      I have ads on Craigalist, and I will occasionally get a call ever 2 weeks or so. I buy for about 65% of spot price, which is wayyyy more than what pawnshops and gold buyers pay! Lol, its just an extra 300-500$ bucks or so a month
      Cant complain about that for not really doing anything! :)
      -- Matt

    3. That's a nice gig. Who do you sell the metal to? Why don't the people just sell it to those people to get a higher price? It's always interesting to me when people leave money on the table.

  3. new to your do you store all of your stuff?

    1. In Episode 32 Mikey and Jay do an amazing job of answering that

    2. Thanks for the link Charles. There's also a search field in the top right hand of the sidebar that lets you search for old topics.

      You can also check out our Topics page:

  4. Thanks for addressing my question this week.
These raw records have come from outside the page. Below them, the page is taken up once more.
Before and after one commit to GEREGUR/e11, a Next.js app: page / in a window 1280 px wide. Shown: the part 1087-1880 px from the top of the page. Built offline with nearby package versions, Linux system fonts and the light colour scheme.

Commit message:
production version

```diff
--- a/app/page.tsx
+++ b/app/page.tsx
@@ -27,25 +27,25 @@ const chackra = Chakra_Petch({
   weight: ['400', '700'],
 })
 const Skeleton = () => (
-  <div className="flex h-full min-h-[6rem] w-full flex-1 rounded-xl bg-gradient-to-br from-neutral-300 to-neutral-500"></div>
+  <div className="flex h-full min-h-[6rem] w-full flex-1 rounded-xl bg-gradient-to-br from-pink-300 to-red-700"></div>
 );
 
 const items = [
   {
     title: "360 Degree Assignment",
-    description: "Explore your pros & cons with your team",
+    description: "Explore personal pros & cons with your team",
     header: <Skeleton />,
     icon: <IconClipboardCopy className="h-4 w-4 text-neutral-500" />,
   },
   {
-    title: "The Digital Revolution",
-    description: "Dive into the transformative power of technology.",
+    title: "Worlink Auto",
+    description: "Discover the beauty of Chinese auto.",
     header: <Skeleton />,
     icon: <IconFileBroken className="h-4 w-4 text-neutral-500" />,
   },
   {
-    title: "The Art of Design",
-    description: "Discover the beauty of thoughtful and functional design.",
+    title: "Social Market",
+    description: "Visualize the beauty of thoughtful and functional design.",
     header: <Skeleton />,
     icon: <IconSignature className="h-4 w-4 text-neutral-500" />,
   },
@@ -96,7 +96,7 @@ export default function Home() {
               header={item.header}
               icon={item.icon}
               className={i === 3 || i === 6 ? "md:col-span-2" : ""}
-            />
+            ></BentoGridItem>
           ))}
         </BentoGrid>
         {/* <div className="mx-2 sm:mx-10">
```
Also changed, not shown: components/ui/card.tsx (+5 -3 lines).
I also tried stuffing coupons into packages in hopes of repeat sales, and after a few months of nothing, I gave up on that. I think, like you said it must be easier for niche sellers (printer cartridges, shipping supplies, people who just do clothing, etc.) to build up more of a following. Like you guys, I sell just about everything. Now back to listing :)

    1. I really think of "eBay" and "Amazon" as one big store. Stuff just may come from different places.

      Other than those niche sellers, I have no idea how to gain loyalty other than do a good job on each sale. We do see people come back year to year, but its rare.

      We could also start our own website where we sell all our own stuff. Ive seen some vintage sellers take this route but have no idea if they get the same traffic that eBay provides.

  5. I listed while listening to both podcasts this week:) lol...thanks for keeping me company and keeping me on track!